Sun Java System Directory Server Enterprise Edition 6.1 Deployment Planning Guide

Part I Overview of Deployment Planning for Directory Server Enterprise Edition

This part provides an introduction to Directory Server Enterprise Edition and explains the steps involved in planning a deployment (solution life cycle). It contains the following chapters:

For more information about the deployment planning process, see the Sun Java Enterprise System Deployment Planning Guide.

Chapter 1 Introduction to Deployment Planning for Directory Server Enterprise Edition

This chapter provides an overview of Sun Java System Directory Server Enterprise Edition, and describes at a high level the deployment planning process.

This chapter covers the following topics:

About Directory Server Enterprise Edition

Directory Server Enterprise Edition provides secure, highly available, scalable directory services for storing and managing identity data. Directory Server Enterprise Edition is the foundation of an enterprise identity infrastructure. It enables mission-critical enterprise applications and large-scale extranet applications to access consistent and reliable identity data.

Directory Server Enterprise Edition provides a central repository for storing and managing identity profiles, access privileges, application and network resource information. Directory Server Enterprise Edition integrates smoothly into multi-platform environments. It also provides secure, on-demand synchronization of passwords, users, and groups with Microsoft Active Directory.

Prior to Directory Server Enterprise Edition, Sun provided these functions in four separate product offerings including Directory Server, Directory Proxy Server, Directory Server Resource Kit and Identity Synchronization for Windows. These and other products are now components of one comprehensive, integrated solution.

Quality of Service Requirements for a Robust Directory Service

The more users and applications in an enterprise, the more critical is the need for a robust directory service. Directory Server Enterprise Edition addresses the challenges faced by a rapidly changing and expanding enterprise by providing the following quality of service requirements:

This chapter briefly describes how the components of Directory Server Enterprise Edition fill the quality of service requirements. The requirements are discussed in detail in the remainder of this guide.
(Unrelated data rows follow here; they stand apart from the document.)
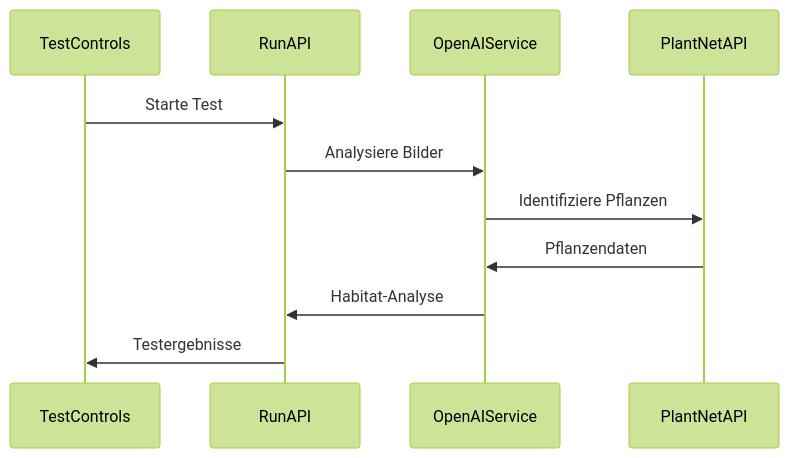
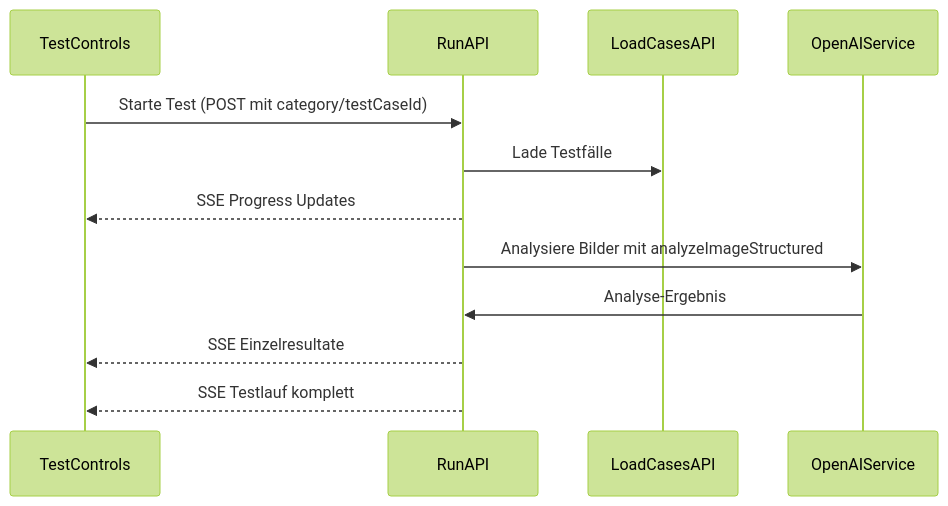
The second of 2 diagrams in docs/tests-integration.md (bCommonsLAB/nextjs-nature-scout), drawn with Mermaid (forest theme) before and after one commit. The commit also changed other lines of this file and 103 other files, not shown here.

````diff
--- a/docs/tests-integration.md
+++ b/docs/tests-integration.md
@@ -83,9 +145,10 @@
    ```mermaid
    sequenceDiagram
-   TestControls->>RunAPI: Starte Test
-   RunAPI->>OpenAIService: Analysiere Bilder
-   OpenAIService->>PlantNetAPI: Identifiziere Pflanzen
-   PlantNetAPI->>OpenAIService: Pflanzendaten
-   OpenAIService->>RunAPI: Habitat-Analyse
-   RunAPI->>TestControls: Testergebnisse
+   TestControls->>RunAPI: Starte Test (POST mit category/testCaseId)
+   RunAPI->>LoadCasesAPI: Lade Testfälle
+   RunAPI-->>TestControls: SSE Progress Updates
+   RunAPI->>OpenAIService: Analysiere Bilder mit analyzeImageStructured
+   OpenAIService->>RunAPI: Analyse-Ergebnis
+   RunAPI-->>TestControls: SSE Einzelresultate
+   RunAPI-->>TestControls: SSE Testlauf komplett
    ```
````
Directory Server Enterprise Edition Components and Their Capabilities

Directory Server Enterprise Edition includes these separate components:

Each of these components addresses one or more of the quality of service requirements described previously. This section describes the components and illustrates how they fit together to provide a robust directory service.

Directory Server

Directory Server provides a scalable, high-performance data store for identity information. Directory Server supports the Lightweight Directory Access Protocol (LDAP) v3 and the Directory Service Markup Language (DSML) v2 natively for standards-based access. With LDAP and DSML over HTTP or SOAP (Simple Object Access Protocol), clients anywhere on a network are able to securely search and update directory data objects. Clients are also able to receive changes made by other applications and to authenticate users or applications even through firewalls.

Directory Server and Security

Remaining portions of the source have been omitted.